The Daily Vigil, 6/9/17: Pay No Attention to the Agenda Behind the Curtain
The Great Recession Sure Was Fun, Right Guys?: I remember the day the Great Recession started. I was living in Chicago at the time, getting ready to head to class, but I was frozen in front of the TV watching the Dow Jones plummet a hundred points at a time. It was a surreal thing to watch happen, though the real damage would come later as jobs and wages evaporated. In the wake of this catastrophe, the Dodd-Frank was passed in an effort to prevent such a meltdown from ever happening again. Thing is, Dodd-Frank restricts what the financial sector can do, so the Republicans don’t like it. In fact, they’ve moved a plan through the House to repeal it. Because the banks have proven they can be trustworthy, right?
This sort of move shows once again the kind of callous disregard the Republican party has for the people. I’m sure they’ll claim this bill “increases freedom” or some bullshit- yeah, the freedom of the banks to fleece the people without consequence. And they’re doing this under cover of the Comey testimony and Trump’s usual attention-grabbing idiocy. Don’t fall for it. When you call your Senators today, remind them that you oppose anything remotely resembling the Financial Choice Act.
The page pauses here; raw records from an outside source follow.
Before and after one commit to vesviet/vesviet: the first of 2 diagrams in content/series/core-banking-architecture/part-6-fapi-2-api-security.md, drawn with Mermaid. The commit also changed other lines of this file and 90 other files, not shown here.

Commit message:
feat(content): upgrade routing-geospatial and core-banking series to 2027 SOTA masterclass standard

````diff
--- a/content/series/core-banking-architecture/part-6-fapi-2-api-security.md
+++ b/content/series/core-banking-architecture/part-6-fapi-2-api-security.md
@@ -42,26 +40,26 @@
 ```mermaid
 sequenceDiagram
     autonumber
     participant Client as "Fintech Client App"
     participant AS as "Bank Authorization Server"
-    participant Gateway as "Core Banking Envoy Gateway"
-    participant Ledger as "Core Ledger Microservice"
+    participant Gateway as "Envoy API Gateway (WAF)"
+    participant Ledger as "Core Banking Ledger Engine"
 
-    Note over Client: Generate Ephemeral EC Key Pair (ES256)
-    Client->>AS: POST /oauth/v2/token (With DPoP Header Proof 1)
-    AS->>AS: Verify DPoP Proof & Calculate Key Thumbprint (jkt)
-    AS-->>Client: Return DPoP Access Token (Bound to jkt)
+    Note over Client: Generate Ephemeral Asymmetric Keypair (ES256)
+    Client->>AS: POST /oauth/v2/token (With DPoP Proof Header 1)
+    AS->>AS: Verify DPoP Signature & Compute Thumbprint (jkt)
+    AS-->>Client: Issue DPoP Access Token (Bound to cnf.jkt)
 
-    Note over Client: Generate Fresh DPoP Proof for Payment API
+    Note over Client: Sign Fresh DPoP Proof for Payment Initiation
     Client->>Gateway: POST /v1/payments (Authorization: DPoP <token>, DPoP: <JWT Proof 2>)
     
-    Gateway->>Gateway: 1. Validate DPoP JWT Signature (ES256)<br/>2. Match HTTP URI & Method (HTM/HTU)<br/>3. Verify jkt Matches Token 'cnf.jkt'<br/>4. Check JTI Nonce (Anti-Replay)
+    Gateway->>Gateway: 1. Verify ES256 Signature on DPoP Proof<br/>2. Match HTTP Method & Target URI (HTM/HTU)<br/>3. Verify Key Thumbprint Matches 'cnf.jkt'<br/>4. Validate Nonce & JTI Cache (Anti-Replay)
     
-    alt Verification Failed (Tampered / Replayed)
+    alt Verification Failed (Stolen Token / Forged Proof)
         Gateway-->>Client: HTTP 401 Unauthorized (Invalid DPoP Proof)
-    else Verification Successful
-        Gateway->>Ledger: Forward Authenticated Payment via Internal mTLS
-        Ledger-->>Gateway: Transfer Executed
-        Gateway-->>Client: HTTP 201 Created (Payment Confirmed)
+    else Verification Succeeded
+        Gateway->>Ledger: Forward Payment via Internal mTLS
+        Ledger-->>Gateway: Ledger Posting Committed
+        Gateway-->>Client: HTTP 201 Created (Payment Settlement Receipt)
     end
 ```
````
A Coward’s Punt: Speaking of things the GOP were trying to do while you’re distracted, a pair of “Moderate” Republicans have said that they’re willing to scrap the permanence of the Medicaid Expansion. Their plan wouldn’t take effect for seven years, though. Why? Because they probably won’t have to deal with the consequences of their vote by that point. This is a common tactic for the GOP: make a horrendous change, but delay its impact beyond the next election cycle. Voters forget who did what by that point and the politician gets off scott free. And if these two “moderates” are behind such an effort, you can be sure there’s more momentum behind this plan than those two alone.
The Berning Question: I want to devote the rest of today’s Vigil to this story. The question of whether the American Left ought to try and influence the Democratic Party from within, or whether it should break off and form its own 3rd Party, has been simmering for some time. Apparently, in the lead-up to the People’s Summit this weekend, that push has grown to a rolling boil. And I imagine that Britain’s snap election last night- which saw a stunning victory of Jeremy Corbyn’s left-wing Labour Party- will feature into the Summit’s narrative. Twitter is already abuzz with what will likely be a key message: “If we stop pandering to an insipid ideal of Centrism, and boldly show people how Progressivism can solve their problems, the ‘Center’ will move to us”.
And I have to admit, the idea is extremely tempting, if for no other reason than I’m already sick of dragging neoliberal Democrats into supporting positions they should have championed years ago. I get that politicians are self-interested to some degree but Jesus Christ can we get some fucking leadership here? Maybe if the Democrats had catered to the needs of the people, and not to their donors, more of them woulda kept their seats. Blasphemy, right?
That said, I do see extreme danger here. If Bernie (or the Left in general) forms a legitimate 3rd Party, the idea of reuniting with the Democrats is done. And Corbyn’s gains in the British Parliament notwithstanding, I don’t know how comfortable I am with having that kind of rift form just before the 2018 Midterms. Remember that while Corbyn’s victories were stunning, they did not get him enough seats to be Prime Minister, and it looks as though Theresa May will be forming a coalition government to retain her own leadership seat.
Personally, I’d wait to see the outcome of 2018. If the Democrats stay whole until then, but somehow botch the election- then yep, I’m 110% on board, start a new party and burn the fucking ships behind us. If the Dems win 2018 and continue their path of hand-wringing neoliberalism? Again, I’m done with them at that point.
But although this may get me kicked out of the cool kids’ table for a time, I’ll come out and say it: I don’t think trying to form a 3rd party right this second is a good idea. I fear the rifts would be too great, Republicans would defend the House, and Trump (and his masters’ agenda) would be ascendant.